* **Requirement**
Please return every line below that contains the string "prin".

* **Raw data**
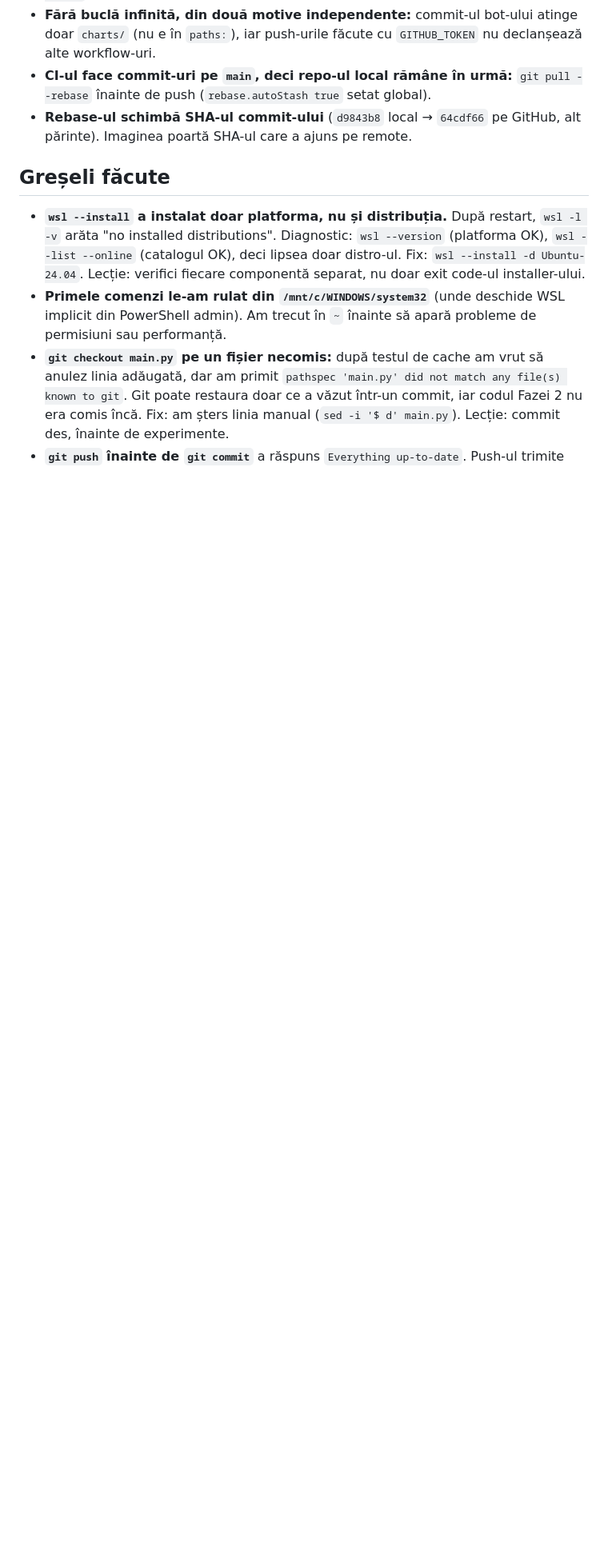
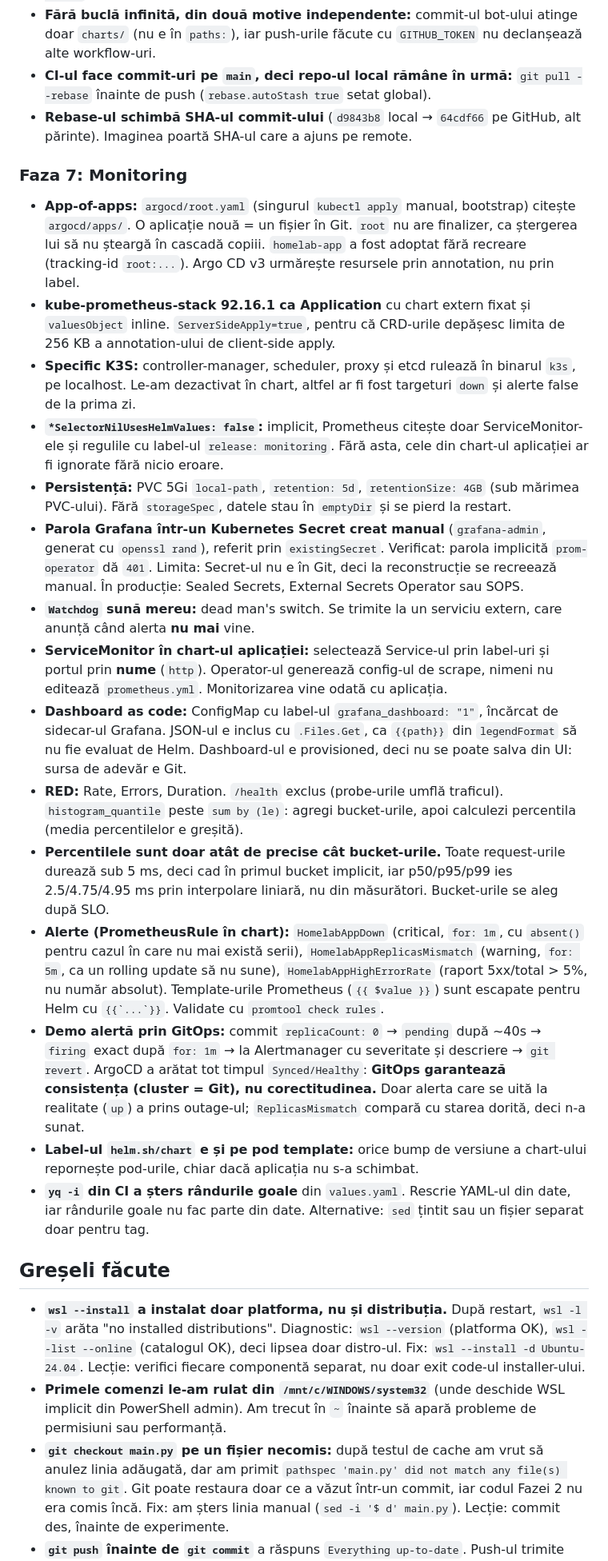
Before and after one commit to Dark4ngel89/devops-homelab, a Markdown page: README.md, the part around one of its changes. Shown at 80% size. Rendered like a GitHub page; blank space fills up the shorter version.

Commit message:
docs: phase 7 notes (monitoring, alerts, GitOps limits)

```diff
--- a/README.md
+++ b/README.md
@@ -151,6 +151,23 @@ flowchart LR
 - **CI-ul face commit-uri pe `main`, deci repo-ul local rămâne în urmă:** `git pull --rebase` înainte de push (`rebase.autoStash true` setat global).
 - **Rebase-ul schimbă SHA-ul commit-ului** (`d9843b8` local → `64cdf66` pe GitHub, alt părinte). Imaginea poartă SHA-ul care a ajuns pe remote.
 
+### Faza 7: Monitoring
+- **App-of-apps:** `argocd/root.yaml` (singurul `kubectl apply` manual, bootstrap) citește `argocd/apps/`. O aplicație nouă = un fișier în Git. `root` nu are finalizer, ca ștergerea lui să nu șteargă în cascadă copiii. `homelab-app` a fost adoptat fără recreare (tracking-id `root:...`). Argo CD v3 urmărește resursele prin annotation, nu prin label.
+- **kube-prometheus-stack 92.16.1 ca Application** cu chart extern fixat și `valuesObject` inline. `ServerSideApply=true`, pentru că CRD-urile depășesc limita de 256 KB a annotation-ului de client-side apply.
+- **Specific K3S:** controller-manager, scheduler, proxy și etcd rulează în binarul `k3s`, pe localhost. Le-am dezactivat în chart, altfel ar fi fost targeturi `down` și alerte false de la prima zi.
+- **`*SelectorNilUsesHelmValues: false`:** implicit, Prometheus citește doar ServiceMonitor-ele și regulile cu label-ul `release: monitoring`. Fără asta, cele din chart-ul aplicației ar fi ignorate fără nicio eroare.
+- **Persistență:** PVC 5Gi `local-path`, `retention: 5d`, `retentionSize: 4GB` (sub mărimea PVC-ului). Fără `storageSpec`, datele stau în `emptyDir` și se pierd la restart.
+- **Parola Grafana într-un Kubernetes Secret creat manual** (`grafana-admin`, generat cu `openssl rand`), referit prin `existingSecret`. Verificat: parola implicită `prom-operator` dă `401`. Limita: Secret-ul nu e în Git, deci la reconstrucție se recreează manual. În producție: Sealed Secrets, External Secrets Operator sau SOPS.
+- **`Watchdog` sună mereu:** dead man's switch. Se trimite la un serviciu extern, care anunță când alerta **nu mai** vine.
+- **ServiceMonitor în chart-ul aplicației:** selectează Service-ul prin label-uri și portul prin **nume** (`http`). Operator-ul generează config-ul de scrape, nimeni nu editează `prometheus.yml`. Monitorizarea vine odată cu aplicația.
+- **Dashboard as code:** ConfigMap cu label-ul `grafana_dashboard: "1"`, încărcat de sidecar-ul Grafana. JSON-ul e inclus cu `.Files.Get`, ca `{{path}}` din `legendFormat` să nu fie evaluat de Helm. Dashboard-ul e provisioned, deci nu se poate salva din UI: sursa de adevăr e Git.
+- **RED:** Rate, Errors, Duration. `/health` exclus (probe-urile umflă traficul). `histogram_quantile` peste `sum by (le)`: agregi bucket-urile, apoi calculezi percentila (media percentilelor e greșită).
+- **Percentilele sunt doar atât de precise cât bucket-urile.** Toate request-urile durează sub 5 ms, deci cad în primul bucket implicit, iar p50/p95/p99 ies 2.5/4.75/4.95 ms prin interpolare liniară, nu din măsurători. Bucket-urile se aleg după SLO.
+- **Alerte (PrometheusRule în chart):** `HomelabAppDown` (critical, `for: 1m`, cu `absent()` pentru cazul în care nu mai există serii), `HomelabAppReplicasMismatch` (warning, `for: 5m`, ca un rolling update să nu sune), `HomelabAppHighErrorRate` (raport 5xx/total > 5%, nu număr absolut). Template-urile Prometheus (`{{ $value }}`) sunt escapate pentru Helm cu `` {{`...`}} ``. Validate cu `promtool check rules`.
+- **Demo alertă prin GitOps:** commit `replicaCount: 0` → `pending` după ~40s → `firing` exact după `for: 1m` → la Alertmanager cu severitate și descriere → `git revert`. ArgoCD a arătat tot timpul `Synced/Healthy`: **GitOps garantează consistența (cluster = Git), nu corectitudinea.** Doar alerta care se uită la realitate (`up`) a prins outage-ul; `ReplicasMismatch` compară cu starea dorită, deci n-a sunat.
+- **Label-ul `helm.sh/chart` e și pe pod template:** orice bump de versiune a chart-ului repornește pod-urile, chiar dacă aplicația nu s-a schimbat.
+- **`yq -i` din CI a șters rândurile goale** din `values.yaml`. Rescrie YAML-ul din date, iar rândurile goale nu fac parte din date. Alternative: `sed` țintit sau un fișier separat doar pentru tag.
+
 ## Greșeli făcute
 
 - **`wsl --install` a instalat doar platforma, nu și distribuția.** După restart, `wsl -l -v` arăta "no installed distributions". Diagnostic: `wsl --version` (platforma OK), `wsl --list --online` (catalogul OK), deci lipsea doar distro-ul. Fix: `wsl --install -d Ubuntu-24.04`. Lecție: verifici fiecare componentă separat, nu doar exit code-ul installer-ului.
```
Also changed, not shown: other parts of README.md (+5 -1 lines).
--
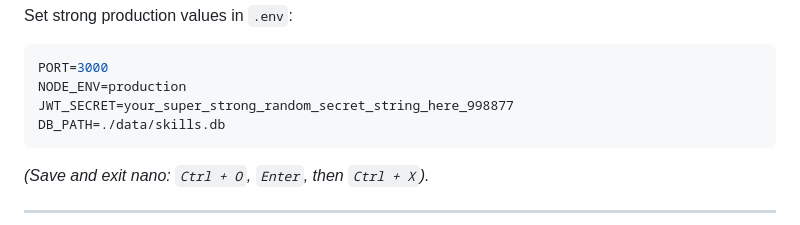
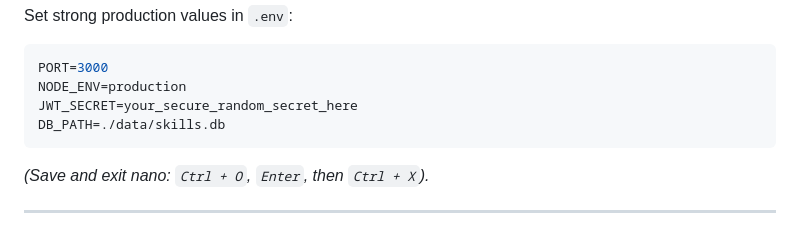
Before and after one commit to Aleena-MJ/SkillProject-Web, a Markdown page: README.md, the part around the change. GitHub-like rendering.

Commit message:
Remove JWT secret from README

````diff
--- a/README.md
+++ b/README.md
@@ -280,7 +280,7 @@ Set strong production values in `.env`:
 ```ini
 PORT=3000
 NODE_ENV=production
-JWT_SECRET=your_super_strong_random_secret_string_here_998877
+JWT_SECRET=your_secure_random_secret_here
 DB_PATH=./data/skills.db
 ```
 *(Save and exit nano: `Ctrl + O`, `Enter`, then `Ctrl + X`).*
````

* **Result for this task**
+- **App-of-apps:** `argocd/root.yaml` (singurul `kubectl apply` manual, bootstrap) citește `argocd/apps/`. O aplicație nouă = un fișier în Git. `root` nu are finalizer, ca ștergerea lui să nu șteargă în cascadă copiii. `homelab-app` a fost adoptat fără recreare (tracking-id `root:...`). Argo CD v3 urmărește resursele prin annotation, nu prin label.
+- **Parola Grafana într-un Kubernetes Secret creat manual** (`grafana-admin`, generat cu `openssl rand`), referit prin `existingSecret`. Verificat: parola implicită `prom-operator` dă `401`. Limita: Secret-ul nu e în Git, deci la reconstrucție se recreează manual. În producție: Sealed Secrets, External Secrets Operator sau SOPS.
+- **ServiceMonitor în chart-ul aplicației:** selectează Service-ul prin label-uri și portul prin **nume** (`http`). Operator-ul generează config-ul de scrape, nimeni nu editează `prometheus.yml`. Monitorizarea vine odată cu aplicația.
+- **Percentilele sunt doar atât de precise cât bucket-urile.** Toate request-urile durează sub 5 ms, deci cad în primul bucket implicit, iar p50/p95/p99 ies 2.5/4.75/4.95 ms prin interpolare liniară, nu din măsurători. Bucket-urile se aleg după SLO.
+- **Demo alertă prin GitOps:** commit `replicaCount: 0` → `pending` după ~40s → `firing` exact după `for: 1m` → la Alertmanager cu severitate și descriere → `git revert`. ArgoCD a arătat tot timpul `Synced/Healthy`: **GitOps garantează consistența (cluster = Git), nu corectitudinea.** Doar alerta care se uită la realitate (`up`) a prins outage-ul; `ReplicasMismatch` compară cu starea dorită, deci n-a sunat.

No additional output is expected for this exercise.